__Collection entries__
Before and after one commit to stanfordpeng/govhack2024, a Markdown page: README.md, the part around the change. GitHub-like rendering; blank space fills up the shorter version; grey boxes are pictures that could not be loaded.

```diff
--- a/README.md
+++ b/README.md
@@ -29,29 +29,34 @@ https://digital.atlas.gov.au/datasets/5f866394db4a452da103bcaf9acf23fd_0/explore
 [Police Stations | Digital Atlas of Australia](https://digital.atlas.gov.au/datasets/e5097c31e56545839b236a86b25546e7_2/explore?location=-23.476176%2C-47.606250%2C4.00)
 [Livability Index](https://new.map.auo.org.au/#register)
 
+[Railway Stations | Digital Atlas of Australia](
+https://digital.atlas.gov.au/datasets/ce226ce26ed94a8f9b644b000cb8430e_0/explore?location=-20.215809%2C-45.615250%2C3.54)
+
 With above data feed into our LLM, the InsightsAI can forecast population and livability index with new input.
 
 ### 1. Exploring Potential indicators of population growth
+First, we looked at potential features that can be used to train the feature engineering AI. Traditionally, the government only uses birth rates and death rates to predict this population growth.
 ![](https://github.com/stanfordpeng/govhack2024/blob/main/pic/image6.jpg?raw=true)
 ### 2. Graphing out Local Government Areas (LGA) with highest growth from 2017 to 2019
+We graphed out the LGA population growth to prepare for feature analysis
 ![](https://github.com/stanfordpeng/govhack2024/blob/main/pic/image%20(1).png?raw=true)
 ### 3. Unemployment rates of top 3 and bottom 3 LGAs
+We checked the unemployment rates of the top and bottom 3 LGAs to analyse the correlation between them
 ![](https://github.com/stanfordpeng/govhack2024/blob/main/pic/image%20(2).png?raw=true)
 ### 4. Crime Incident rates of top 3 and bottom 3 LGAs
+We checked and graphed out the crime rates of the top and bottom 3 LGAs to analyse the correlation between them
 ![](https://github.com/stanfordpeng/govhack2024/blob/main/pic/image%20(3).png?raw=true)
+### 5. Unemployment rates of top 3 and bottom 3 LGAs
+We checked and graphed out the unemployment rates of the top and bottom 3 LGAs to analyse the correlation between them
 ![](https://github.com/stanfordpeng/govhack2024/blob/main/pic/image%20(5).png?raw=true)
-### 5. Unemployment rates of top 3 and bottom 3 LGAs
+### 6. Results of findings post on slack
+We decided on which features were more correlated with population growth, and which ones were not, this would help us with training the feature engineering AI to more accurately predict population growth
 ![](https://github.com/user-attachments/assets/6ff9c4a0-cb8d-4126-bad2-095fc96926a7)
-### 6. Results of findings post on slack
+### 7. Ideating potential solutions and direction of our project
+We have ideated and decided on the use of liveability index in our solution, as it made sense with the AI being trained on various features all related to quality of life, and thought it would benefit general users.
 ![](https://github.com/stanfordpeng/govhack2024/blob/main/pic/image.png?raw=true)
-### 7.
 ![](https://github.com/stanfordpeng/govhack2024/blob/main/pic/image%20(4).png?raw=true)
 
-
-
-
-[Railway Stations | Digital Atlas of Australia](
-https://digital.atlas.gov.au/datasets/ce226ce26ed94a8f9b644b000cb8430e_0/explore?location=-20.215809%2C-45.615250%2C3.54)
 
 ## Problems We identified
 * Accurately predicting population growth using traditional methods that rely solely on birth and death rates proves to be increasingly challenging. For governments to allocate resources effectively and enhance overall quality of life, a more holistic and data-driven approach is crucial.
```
...
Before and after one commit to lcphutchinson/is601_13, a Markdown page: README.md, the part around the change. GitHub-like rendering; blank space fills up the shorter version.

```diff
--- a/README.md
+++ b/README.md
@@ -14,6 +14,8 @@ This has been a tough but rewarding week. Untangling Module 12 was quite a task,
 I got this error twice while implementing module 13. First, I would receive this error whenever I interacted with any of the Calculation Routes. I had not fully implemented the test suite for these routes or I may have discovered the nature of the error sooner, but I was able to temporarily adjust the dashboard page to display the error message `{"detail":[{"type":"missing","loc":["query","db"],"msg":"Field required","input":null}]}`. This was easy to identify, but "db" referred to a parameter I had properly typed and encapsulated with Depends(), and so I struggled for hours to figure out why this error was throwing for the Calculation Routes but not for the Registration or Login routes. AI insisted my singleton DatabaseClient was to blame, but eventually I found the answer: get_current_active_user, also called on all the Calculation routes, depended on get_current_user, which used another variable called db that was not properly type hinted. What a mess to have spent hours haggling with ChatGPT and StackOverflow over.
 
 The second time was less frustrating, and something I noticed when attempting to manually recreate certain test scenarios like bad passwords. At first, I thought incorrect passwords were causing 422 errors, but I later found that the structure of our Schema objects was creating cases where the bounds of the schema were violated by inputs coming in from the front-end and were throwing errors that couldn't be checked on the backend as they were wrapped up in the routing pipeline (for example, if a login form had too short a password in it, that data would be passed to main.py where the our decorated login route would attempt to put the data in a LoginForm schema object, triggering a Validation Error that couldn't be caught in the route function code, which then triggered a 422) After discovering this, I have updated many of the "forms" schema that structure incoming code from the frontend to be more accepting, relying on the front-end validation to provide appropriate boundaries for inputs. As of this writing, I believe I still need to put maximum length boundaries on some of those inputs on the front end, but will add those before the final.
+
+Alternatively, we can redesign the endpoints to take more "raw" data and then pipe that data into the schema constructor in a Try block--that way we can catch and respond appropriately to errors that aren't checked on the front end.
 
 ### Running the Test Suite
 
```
...
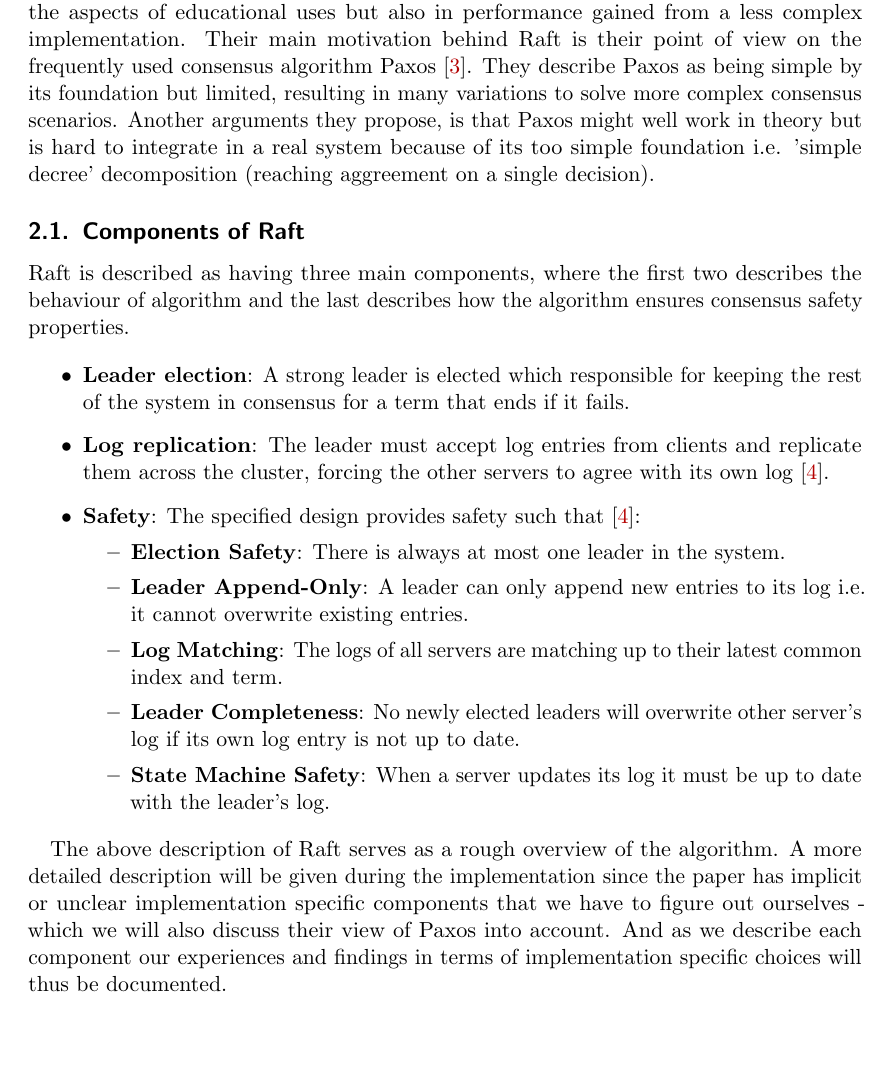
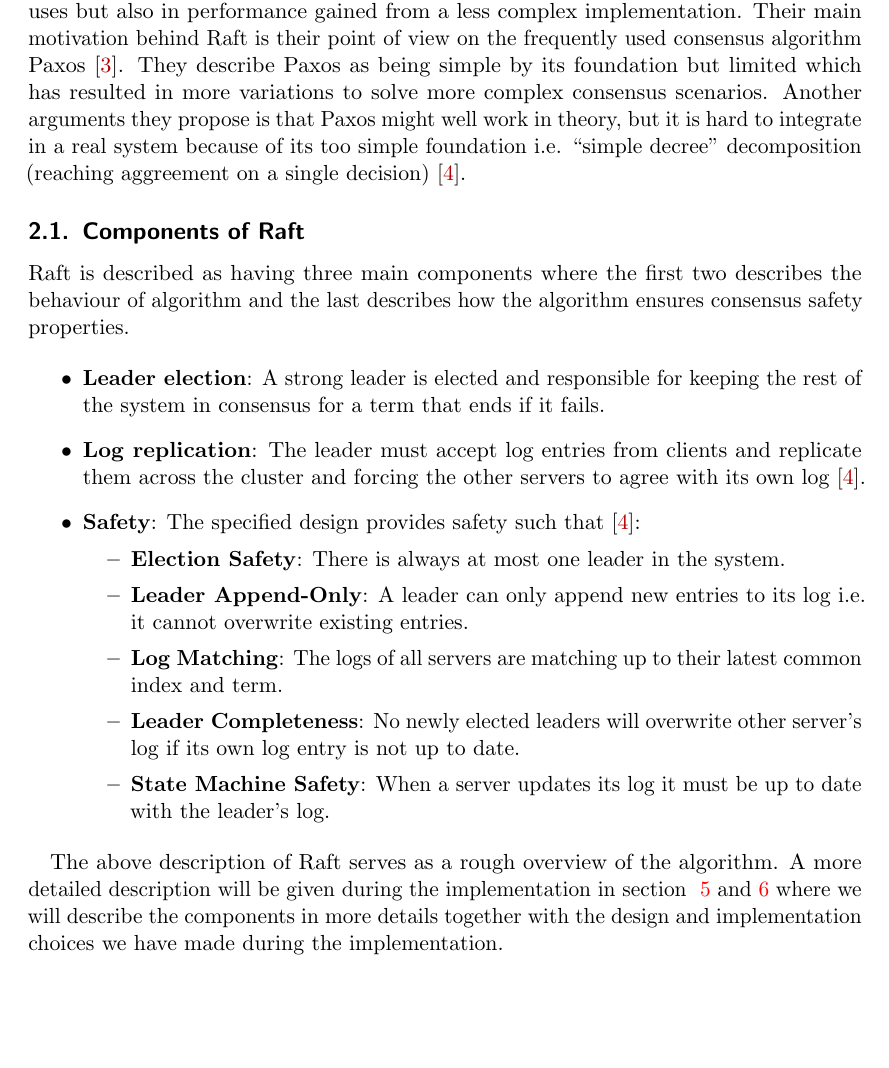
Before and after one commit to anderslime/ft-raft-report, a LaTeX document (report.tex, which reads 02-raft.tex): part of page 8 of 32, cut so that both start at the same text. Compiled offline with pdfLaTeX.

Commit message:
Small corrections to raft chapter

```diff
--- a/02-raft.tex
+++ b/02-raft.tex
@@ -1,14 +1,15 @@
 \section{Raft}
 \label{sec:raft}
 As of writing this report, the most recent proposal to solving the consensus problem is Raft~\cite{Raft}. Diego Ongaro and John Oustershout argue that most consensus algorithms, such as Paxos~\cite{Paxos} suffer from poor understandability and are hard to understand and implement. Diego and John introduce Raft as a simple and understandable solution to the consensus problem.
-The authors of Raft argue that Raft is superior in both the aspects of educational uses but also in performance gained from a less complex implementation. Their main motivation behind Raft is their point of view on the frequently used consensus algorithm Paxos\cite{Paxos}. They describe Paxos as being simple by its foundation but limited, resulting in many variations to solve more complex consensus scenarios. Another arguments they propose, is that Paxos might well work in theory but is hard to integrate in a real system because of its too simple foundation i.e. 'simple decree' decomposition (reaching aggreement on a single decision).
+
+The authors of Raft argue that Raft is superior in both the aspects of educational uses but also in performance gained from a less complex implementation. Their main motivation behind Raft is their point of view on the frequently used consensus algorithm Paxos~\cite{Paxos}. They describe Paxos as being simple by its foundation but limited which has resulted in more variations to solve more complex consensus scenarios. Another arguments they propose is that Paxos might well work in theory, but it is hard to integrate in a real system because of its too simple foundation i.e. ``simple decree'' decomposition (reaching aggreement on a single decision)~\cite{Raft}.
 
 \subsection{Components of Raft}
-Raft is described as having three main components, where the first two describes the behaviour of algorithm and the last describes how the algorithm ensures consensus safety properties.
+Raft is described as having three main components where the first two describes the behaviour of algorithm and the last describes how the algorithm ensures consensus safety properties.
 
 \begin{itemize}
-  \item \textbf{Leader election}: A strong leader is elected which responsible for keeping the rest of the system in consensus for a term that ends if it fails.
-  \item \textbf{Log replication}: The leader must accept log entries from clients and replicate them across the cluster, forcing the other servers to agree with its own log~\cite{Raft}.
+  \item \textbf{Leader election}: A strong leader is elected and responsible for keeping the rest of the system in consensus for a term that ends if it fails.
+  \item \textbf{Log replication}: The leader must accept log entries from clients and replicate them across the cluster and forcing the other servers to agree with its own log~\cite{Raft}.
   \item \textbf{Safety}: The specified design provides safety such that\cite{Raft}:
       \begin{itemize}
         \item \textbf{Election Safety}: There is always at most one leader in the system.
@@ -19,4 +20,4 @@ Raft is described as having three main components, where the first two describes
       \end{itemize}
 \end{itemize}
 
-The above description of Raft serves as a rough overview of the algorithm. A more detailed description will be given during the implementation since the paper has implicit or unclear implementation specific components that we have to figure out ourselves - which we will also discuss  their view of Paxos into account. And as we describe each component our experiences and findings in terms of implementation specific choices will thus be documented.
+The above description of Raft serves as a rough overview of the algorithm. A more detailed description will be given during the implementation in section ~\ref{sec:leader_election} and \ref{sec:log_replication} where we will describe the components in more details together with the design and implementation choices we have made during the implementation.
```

__Work instructions__
In the records above, some lines may contain the word "LGAs"; copy every one of them.

__Solution to this exercise__
 ### 3. Unemployment rates of top 3 and bottom 3 LGAs
+We checked the unemployment rates of the top and bottom 3 LGAs to analyse the correlation between them
 ### 4. Crime Incident rates of top 3 and bottom 3 LGAs
+We checked and graphed out the crime rates of the top and bottom 3 LGAs to analyse the correlation between them
+### 5. Unemployment rates of top 3 and bottom 3 LGAs
+We checked and graphed out the unemployment rates of the top and bottom 3 LGAs to analyse the correlation between them
-### 5. Unemployment rates of top 3 and bottom 3 LGAs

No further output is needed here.